    You and others mentioned Bob Dylan. I am a huge Dylan fan and he is very, very great. But was he so influential? How many other Bob Dylans are there? Isn’t he “sui generis,” that is, a species unto himself? Could this be said of some of the other great artists listed here?

  • http://www.geneveith.com Gene Veith

    Jimmy, one of these days I’ll be back in home sweet Oklahoma. To hear Bela Fleck and the Flecktones in the Cain Ballroom! How great that would be.

    You and others mentioned Bob Dylan. I am a huge Dylan fan and he is very, very great. But was he so influential? How many other Bob Dylans are there? Isn’t he “sui generis,” that is, a species unto himself? Could this be said of some of the other great artists listed here?

  • http://www.geneveith.com Gene Veith

    Fair enough, Bryan. Mother Maybelle Carter invented a whole new way to play the guitar, picking out the melody while at the same time harmonizing on the lower strings. Patsy Cline, vocalist unsurpassed who brought country and glamour together and pioneered the “big voice” combined with aching passion. Judy Collins (?) for the long haired folky singer-songwriter. (Was there someone she was imitating?) And all those great jazz singers: Ella Fitzgerald and Billy Holiday. Who were some of those big band singers?

  • http://www.geneveith.com Gene Veith

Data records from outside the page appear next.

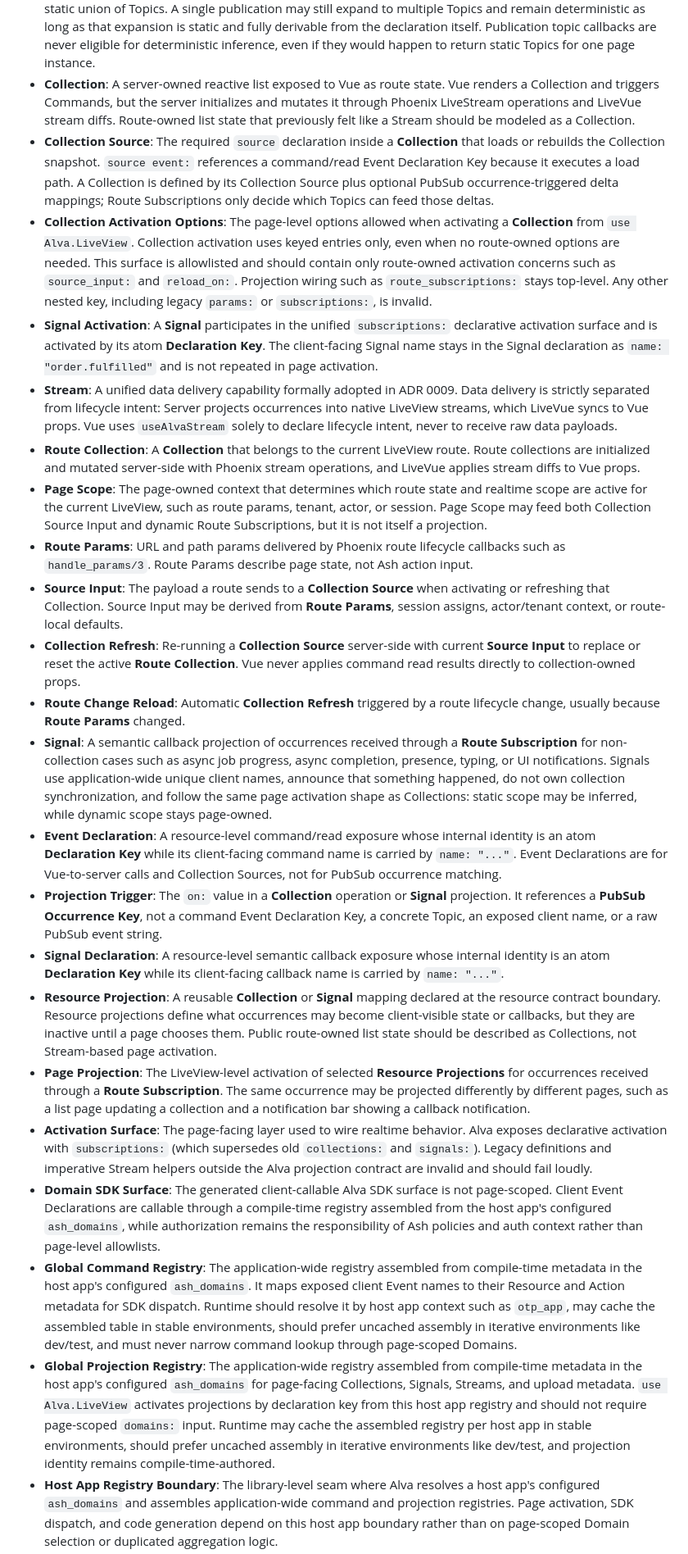
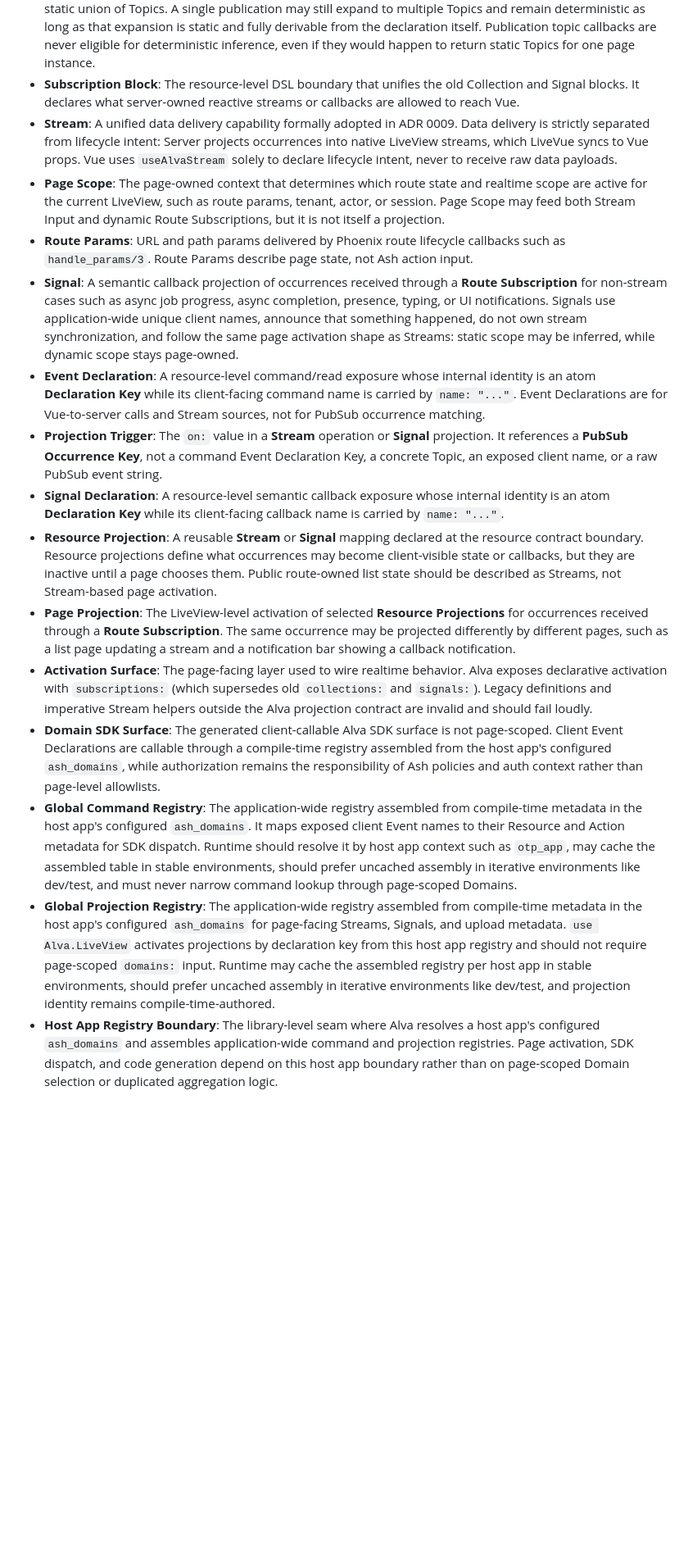
Before and after one commit to hopewithoute/alva, a Markdown page: CONTEXT.md, the part around one of its changes. Shown at 82% size. GitHub-like rendering; blank space fills up the shorter version.

Commit message:
chore: clean up obsolete collection glossary terms in CONTEXT.md

```diff
--- a/CONTEXT.md
+++ b/CONTEXT.md
@@ -25,24 +25,17 @@
 - **Deterministic Route Subscription Inference**: The declarative default where Alva derives projection Topic wiring automatically only when the final topic set is static, finite, and knowable from projection/resource declarations alone. If Topic wiring depends on runtime Page Scope, callbacks, or ambiguous publication expansion, inference is invalid and the page must declare `route_subscriptions:` explicitly. A projection trigger that matches more than one publication is ambiguous even if those publications would expand to a static union of Topics. A single publication may still expand to multiple Topics and remain deterministic as long as that expansion is static and fully derivable from the declaration itself. Publication topic callbacks are never eligible for deterministic inference, even if they would happen to return static Topics for one page instance.
-- **Collection**: A server-owned reactive list exposed to Vue as route state. Vue renders a Collection and triggers Commands, but the server initializes and mutates it through Phoenix LiveStream operations and LiveVue stream diffs. Route-owned list state that previously felt like a Stream should be modeled as a Collection.
-- **Collection Source**: The required `source` declaration inside a **Collection** that loads or rebuilds the Collection snapshot. `source event:` references a command/read Event Declaration Key because it executes a load path. A Collection is defined by its Collection Source plus optional PubSub occurrence-triggered delta mappings; Route Subscriptions only decide which Topics can feed those deltas.
-- **Collection Activation Options**: The page-level options allowed when activating a **Collection** from `use Alva.LiveView`. Collection activation uses keyed entries only, even when no route-owned options are needed. This surface is allowlisted and should contain only route-owned activation concerns such as `source_input:` and `reload_on:`. Projection wiring such as `route_subscriptions:` stays top-level. Any other nested key, including legacy `params:` or `subscriptions:`, is invalid.
-- **Signal Activation**: A **Signal** participates in the unified `subscriptions:` declarative activation surface and is activated by its atom **Declaration Key**. The client-facing Signal name stays in the Signal declaration as `name: "order.fulfilled"` and is not repeated in page activation.
+- **Subscription Block**: The resource-level DSL boundary that unifies the old Collection and Signal blocks. It declares what server-owned reactive streams or callbacks are allowed to reach Vue.
 - **Stream**: A unified data delivery capability formally adopted in ADR 0009. Data delivery is strictly separated from lifecycle intent: Server projects occurrences into native LiveView streams, which LiveVue syncs to Vue props. Vue uses `useAlvaStream` solely to declare lifecycle intent, never to receive raw data payloads.
-- **Route Collection**: A **Collection** that belongs to the current LiveView route. Route collections are initialized and mutated server-side with Phoenix stream operations, and LiveVue applies stream diffs to Vue props.
-- **Page Scope**: The page-owned context that determines which route state and realtime scope are active for the current LiveView, such as route params, tenant, actor, or session. Page Scope may feed both Collection Source Input and dynamic Route Subscriptions, but it is not itself a projection.
+- **Page Scope**: The page-owned context that determines which route state and realtime scope are active for the current LiveView, such as route params, tenant, actor, or session. Page Scope may feed both Stream Input and dynamic Route Subscriptions, but it is not itself a projection.
 - **Route Params**: URL and path params delivered by Phoenix route lifecycle callbacks such as `handle_params/3`. Route Params describe page state, not Ash action input.
-- **Source Input**: The payload a route sends to a **Collection Source** when activating or refreshing that Collection. Source Input may be derived from **Route Params**, session assigns, actor/tenant context, or route-local defaults.
-- **Collection Refresh**: Re-running a **Collection Source** server-side with current **Source Input** to replace or reset the active **Route Collection**. Vue never applies command read results directly to collection-owned props.
-- **Route Change Reload**: Automatic **Collection Refresh** triggered by a route lifecycle change, usually because **Route Params** changed.
-- **Signal**: A semantic callback projection of occurrences received through a **Route Subscription** for non-collection cases such as async job progress, async completion, presence, typing, or UI notifications. Signals use application-wide unique client names, announce that something happened, do not own collection synchronization, and follow the same page activation shape as Collections: static scope may be inferred, while dynamic scope stays page-owned.
-- **Event Declaration**: A resource-level command/read exposure whose internal identity is an atom **Declaration Key** while its client-facing command name is carried by `name: "..."`. Event Declarations are for Vue-to-server calls and Collection Sources, not for PubSub occurrence matching.
-- **Projection Trigger**: The `on:` value in a **Collection** operation or **Signal** projection. It references a **PubSub Occurrence Key**, not a command Event Declaration Key, a concrete Topic, an exposed client name, or a raw PubSub event string.
+- **Signal**: A semantic callback projection of occurrences received through a **Route Subscription** for non-stream cases such as async job progress, async completion, presence, typing, or UI notifications. Signals use application-wide unique client names, announce that something happened, do not own stream synchronization, and follow the same page activation shape as Streams: static scope may be inferred, while dynamic scope stays page-owned.
+- **Event Declaration**: A resource-level command/read exposure whose internal identity is an atom **Declaration Key** while its client-facing command name is carried by `name: "..."`. Event Declarations are for Vue-to-server calls and Stream sources, not for PubSub occurrence matching.
+- **Projection Trigger**: The `on:` value in a **Stream** operation or **Signal** projection. It references a **PubSub Occurrence Key**, not a command Event Declaration Key, a concrete Topic, an exposed client name, or a raw PubSub event string.
 - **Signal Declaration**: A resource-level semantic callback exposure whose internal identity is an atom **Declaration Key** while its client-facing callback name is carried by `name: "..."`.
-- **Resource Projection**: A reusable **Collection** or **Signal** mapping declared at the resource contract boundary. Resource projections define what occurrences may become client-visible state or callbacks, but they are inactive until a page chooses them. Public route-owned list state should be described as Collections, not Stream-based page activation.
-- **Page Projection**: The LiveView-level activation of selected **Resource Projections** for occurrences received through a **Route Subscription**. The same occurrence may be projected differently by different pages, such as a list page updating a collection and a notification bar showing a callback notification.
+- **Resource Projection**: A reusable **Stream** or **Signal** mapping declared at the resource contract boundary. Resource projections define what occurrences may become client-visible state or callbacks, but they are inactive until a page chooses them. Public route-owned list state should be described as Streams, not Stream-based page activation.
+- **Page Projection**: The LiveView-level activation of selected **Resource Projections** for occurrences received through a **Route Subscription**. The same occurrence may be projected differently by different pages, such as a list page updating a stream and a notification bar showing a callback notification.
 - **Activation Surface**: The page-facing layer used to wire realtime behavior. Alva exposes declarative activation with `subscriptions:` (which supersedes old `collections:` and `signals:`). Legacy definitions and imperative Stream helpers outside the Alva projection contract are invalid and should fail loudly.
 - **Domain SDK Surface**: The generated client-callable Alva SDK surface is not page-scoped. Client Event Declarations are callable through a compile-time registry assembled from the host app's configured `ash_domains`, while authorization remains the responsibility of Ash policies and auth context rather than page-level allowlists.
 - **Global Command Registry**: The application-wide registry assembled from compile-time metadata in the host app's configured `ash_domains`. It maps exposed client Event names to their Resource and Action metadata for SDK dispatch. Runtime should resolve it by host app context such as `otp_app`, may cache the assembled table in stable environments, should prefer uncached assembly in iterative environments like dev/test, and must never narrow command lookup through page-scoped Domains.
-- **Global Projection Registry**: The application-wide registry assembled from compile-time metadata in the host app's configured `ash_domains` for page-facing Collections, Signals, Streams, and upload metadata. `use Alva.LiveView` activates projections by declaration key from this host app registry and should not require page-scoped `domains:` input. Runtime may cache the assembled registry per host app in stable environments, should prefer uncached assembly in iterative environments like dev/test, and projection identity remains compile-time-authored.
+- **Global Projection Registry**: The application-wide registry assembled from compile-time metadata in the host app's configured `ash_domains` for page-facing Streams, Signals, and upload metadata. `use Alva.LiveView` activates projections by declaration key from this host app registry and should not require page-scoped `domains:` input. Runtime may cache the assembled registry per host app in stable environments, should prefer uncached assembly in iterative environments like dev/test, and projection identity remains compile-time-authored.
 - **Host App Registry Boundary**: The library-level seam where Alva resolves a host app's configured `ash_domains` and assembles application-wide command and projection registries. Page activation, SDK dispatch, and code generation depend on this host app boundary rather than on page-scoped Domain selection or duplicated aggregation logic.
 - **Host App Compile-Time Verification**: Application-wide uniqueness and activation-surface validation should fail while compiling the consumer host app, where `ash_domains` are known. These checks should piggyback on the existing domain compile path without extra setup, custom compilers, or explicit verification tasks, while remaining tolerant of normal host-app compile order instead of forcing new sibling-domain compilation dependencies. Compiling the Alva library in isolation without a host app registry context should remain a safe no-op for those host-app-level checks.
```
Also changed, not shown: other parts of CONTEXT.md (+13 -15 lines).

    Fair enough, Bryan. Mother Maybelle Carter invented a whole new way to play the guitar, picking out the melody while at the same time harmonizing on the lower strings. Patsy Cline, vocalist unsurpassed who brought country and glamour together and pioneered the “big voice” combined with aching passion. Judy Collins (?) for the long haired folky singer-songwriter. (Was there someone she was imitating?) And all those great jazz singers: Ella Fitzgerald and Billy Holiday. Who were some of those big band singers?

  • SKPeterson

    Some famous big band singers would be Peggy Lee, Doris Day, Dinah Shore, the Andrews Sisters, Lena Horne, Holiday, Patti Page, and Rosemary Clooney. But they fronted the bands in which the music was composed, arranged and directed by the likes of Armstrong, Dorsey, Shaw, et al. Another addition: Nat King Cole.

    Almost too many to mention or give adequate attention to.

  • SKPeterson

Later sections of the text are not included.